Work request: Write out every entry once more, character for character.

Web document revisions:
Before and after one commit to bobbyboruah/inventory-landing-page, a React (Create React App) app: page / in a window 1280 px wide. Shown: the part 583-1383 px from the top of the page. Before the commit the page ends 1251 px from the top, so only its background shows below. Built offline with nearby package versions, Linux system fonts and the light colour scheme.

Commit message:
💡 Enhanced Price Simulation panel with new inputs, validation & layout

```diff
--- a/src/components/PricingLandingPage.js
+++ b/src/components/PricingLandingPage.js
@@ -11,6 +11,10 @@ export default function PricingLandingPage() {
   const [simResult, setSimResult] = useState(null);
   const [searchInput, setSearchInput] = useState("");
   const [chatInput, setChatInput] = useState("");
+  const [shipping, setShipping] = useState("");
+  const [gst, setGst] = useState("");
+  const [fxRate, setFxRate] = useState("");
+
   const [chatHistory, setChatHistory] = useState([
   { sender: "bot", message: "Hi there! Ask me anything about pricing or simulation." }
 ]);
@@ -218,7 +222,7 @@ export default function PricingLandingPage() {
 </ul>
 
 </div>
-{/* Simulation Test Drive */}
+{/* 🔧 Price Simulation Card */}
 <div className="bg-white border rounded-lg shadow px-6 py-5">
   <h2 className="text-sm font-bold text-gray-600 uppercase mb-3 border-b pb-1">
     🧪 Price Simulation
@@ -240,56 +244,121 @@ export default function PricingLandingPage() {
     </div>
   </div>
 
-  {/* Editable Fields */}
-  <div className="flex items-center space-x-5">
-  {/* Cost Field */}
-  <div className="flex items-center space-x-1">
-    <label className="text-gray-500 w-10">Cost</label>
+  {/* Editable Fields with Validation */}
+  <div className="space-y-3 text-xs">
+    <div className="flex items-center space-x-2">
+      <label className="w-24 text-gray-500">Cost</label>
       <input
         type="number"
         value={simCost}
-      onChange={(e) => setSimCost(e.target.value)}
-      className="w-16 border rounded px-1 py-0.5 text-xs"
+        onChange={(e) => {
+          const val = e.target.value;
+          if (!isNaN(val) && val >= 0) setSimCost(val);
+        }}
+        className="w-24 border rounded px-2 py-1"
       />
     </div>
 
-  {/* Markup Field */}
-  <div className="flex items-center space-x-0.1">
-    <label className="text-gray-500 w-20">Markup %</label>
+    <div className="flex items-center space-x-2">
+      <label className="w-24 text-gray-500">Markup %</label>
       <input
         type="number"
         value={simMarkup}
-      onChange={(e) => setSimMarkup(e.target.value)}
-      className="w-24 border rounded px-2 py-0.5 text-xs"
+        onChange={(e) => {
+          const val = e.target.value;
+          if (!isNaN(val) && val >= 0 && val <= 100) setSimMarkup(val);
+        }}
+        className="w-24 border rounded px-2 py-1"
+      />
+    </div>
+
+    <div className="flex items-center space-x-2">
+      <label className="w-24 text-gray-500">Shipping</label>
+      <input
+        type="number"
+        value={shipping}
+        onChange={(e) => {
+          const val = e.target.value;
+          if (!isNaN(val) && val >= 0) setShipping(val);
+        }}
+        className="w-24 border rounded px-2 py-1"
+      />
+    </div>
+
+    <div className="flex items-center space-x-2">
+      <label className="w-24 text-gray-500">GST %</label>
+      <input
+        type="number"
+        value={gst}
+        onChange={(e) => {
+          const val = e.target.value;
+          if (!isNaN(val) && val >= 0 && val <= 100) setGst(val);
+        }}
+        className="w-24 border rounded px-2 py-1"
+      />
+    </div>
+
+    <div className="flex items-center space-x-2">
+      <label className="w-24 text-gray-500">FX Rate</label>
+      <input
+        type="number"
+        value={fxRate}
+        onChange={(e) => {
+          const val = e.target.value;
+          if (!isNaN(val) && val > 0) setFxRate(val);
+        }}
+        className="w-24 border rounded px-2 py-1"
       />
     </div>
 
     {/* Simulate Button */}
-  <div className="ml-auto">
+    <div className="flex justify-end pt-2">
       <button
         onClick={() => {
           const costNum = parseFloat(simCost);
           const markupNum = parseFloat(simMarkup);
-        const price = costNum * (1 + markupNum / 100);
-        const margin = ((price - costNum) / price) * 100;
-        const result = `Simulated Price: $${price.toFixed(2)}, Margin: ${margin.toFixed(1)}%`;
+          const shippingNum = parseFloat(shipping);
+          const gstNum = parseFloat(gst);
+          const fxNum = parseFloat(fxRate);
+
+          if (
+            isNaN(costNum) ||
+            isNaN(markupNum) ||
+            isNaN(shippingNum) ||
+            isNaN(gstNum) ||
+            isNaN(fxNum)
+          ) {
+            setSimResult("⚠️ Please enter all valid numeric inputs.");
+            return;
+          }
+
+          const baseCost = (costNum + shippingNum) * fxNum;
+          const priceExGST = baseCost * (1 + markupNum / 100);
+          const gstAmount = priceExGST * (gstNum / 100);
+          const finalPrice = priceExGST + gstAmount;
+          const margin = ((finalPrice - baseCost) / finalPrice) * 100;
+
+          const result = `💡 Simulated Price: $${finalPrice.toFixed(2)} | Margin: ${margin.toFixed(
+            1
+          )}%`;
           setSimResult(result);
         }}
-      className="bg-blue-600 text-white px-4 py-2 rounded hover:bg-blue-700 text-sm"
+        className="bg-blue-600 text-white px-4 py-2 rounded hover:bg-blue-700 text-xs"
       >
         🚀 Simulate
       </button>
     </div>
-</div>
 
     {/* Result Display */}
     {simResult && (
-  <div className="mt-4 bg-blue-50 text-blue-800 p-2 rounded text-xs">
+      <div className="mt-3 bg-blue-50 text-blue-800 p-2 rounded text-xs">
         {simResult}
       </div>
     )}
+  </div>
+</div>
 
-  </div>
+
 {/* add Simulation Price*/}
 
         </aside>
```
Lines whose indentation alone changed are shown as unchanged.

Solution to this exercise:
Before and after one commit to bobbyboruah/inventory-landing-page, a React (Create React App) app: page / in a window 1280 px wide. Shown: the part 583-1383 px from the top of the page. Before the commit the page ends 1251 px from the top, so only its background shows below. Built offline with nearby package versions, Linux system fonts and the light colour scheme.

Commit message:
💡 Enhanced Price Simulation panel with new inputs, validation & layout

```diff
--- a/src/components/PricingLandingPage.js
+++ b/src/components/PricingLandingPage.js
@@ -11,6 +11,10 @@ export default function PricingLandingPage() {
   const [simResult, setSimResult] = useState(null);
   const [searchInput, setSearchInput] = useState("");
   const [chatInput, setChatInput] = useState("");
+  const [shipping, setShipping] = useState("");
+  const [gst, setGst] = useState("");
+  const [fxRate, setFxRate] = useState("");
+
   const [chatHistory, setChatHistory] = useState([
   { sender: "bot", message: "Hi there! Ask me anything about pricing or simulation." }
 ]);
@@ -218,7 +222,7 @@ export default function PricingLandingPage() {
 </ul>
 
 </div>
-{/* Simulation Test Drive */}
+{/* 🔧 Price Simulation Card */}
 <div className="bg-white border rounded-lg shadow px-6 py-5">
   <h2 className="text-sm font-bold text-gray-600 uppercase mb-3 border-b pb-1">
     🧪 Price Simulation
@@ -240,56 +244,121 @@ export default function PricingLandingPage() {
     </div>
   </div>
 
-  {/* Editable Fields */}
-  <div className="flex items-center space-x-5">
-  {/* Cost Field */}
-  <div className="flex items-center space-x-1">
-    <label className="text-gray-500 w-10">Cost</label>
+  {/* Editable Fields with Validation */}
+  <div className="space-y-3 text-xs">
+    <div className="flex items-center space-x-2">
+      <label className="w-24 text-gray-500">Cost</label>
       <input
         type="number"
         value={simCost}
-      onChange={(e) => setSimCost(e.target.value)}
-      className="w-16 border rounded px-1 py-0.5 text-xs"
+        onChange={(e) => {
+          const val = e.target.value;
+          if (!isNaN(val) && val >= 0) setSimCost(val);
+        }}
+        className="w-24 border rounded px-2 py-1"
       />
     </div>
 
-  {/* Markup Field */}
-  <div className="flex items-center space-x-0.1">
-    <label className="text-gray-500 w-20">Markup %</label>
+    <div className="flex items-center space-x-2">
+      <label className="w-24 text-gray-500">Markup %</label>
       <input
         type="number"
         value={simMarkup}
-      onChange={(e) => setSimMarkup(e.target.value)}
-      className="w-24 border rounded px-2 py-0.5 text-xs"
+        onChange={(e) => {
+          const val = e.target.value;
+          if (!isNaN(val) && val >= 0 && val <= 100) setSimMarkup(val);
+        }}
+        className="w-24 border rounded px-2 py-1"
+      />
+    </div>
+
+    <div className="flex items-center space-x-2">
+      <label className="w-24 text-gray-500">Shipping</label>
+      <input
+        type="number"
+        value={shipping}
+        onChange={(e) => {
+          const val = e.target.value;
+          if (!isNaN(val) && val >= 0) setShipping(val);
+        }}
+        className="w-24 border rounded px-2 py-1"
+      />
+    </div>
+
+    <div className="flex items-center space-x-2">
+      <label className="w-24 text-gray-500">GST %</label>
+      <input
+        type="number"
+        value={gst}
+        onChange={(e) => {
+          const val = e.target.value;
+          if (!isNaN(val) && val >= 0 && val <= 100) setGst(val);
+        }}
+        className="w-24 border rounded px-2 py-1"
+      />
+    </div>
+
+    <div className="flex items-center space-x-2">
+      <label className="w-24 text-gray-500">FX Rate</label>
+      <input
+        type="number"
+        value={fxRate}
+        onChange={(e) => {
+          const val = e.target.value;
+          if (!isNaN(val) && val > 0) setFxRate(val);
+        }}
+        className="w-24 border rounded px-2 py-1"
       />
     </div>
 
     {/* Simulate Button */}
-  <div className="ml-auto">
+    <div className="flex justify-end pt-2">
       <button
         onClick={() => {
           const costNum = parseFloat(simCost);
           const markupNum = parseFloat(simMarkup);
-        const price = costNum * (1 + markupNum / 100);
-        const margin = ((price - costNum) / price) * 100;
-        const result = `Simulated Price: $${price.toFixed(2)}, Margin: ${margin.toFixed(1)}%`;
+          const shippingNum = parseFloat(shipping);
+          const gstNum = parseFloat(gst);
+          const fxNum = parseFloat(fxRate);
+
+          if (
+            isNaN(costNum) ||
+            isNaN(markupNum) ||
+            isNaN(shippingNum) ||
+            isNaN(gstNum) ||
+            isNaN(fxNum)
+          ) {
+            setSimResult("⚠️ Please enter all valid numeric inputs.");
+            return;
+          }
+
+          const baseCost = (costNum + shippingNum) * fxNum;
+          const priceExGST = baseCost * (1 + markupNum / 100);
+          const gstAmount = priceExGST * (gstNum / 100);
+          const finalPrice = priceExGST + gstAmount;
+          const margin = ((finalPrice - baseCost) / finalPrice) * 100;
+
+          const result = `💡 Simulated Price: $${finalPrice.toFixed(2)} | Margin: ${margin.toFixed(
+            1
+          )}%`;
           setSimResult(result);
         }}
-      className="bg-blue-600 text-white px-4 py-2 rounded hover:bg-blue-700 text-sm"
+        className="bg-blue-600 text-white px-4 py-2 rounded hover:bg-blue-700 text-xs"
       >
         🚀 Simulate
       </button>
     </div>
-</div>
 
     {/* Result Display */}
     {simResult && (
-  <div className="mt-4 bg-blue-50 text-blue-800 p-2 rounded text-xs">
+      <div className="mt-3 bg-blue-50 text-blue-800 p-2 rounded text-xs">
         {simResult}
       </div>
     )}
+  </div>
+</div>
 
-  </div>
+
 {/* add Simulation Price*/}
 
         </aside>
```
Lines whose indentation alone changed are shown as unchanged.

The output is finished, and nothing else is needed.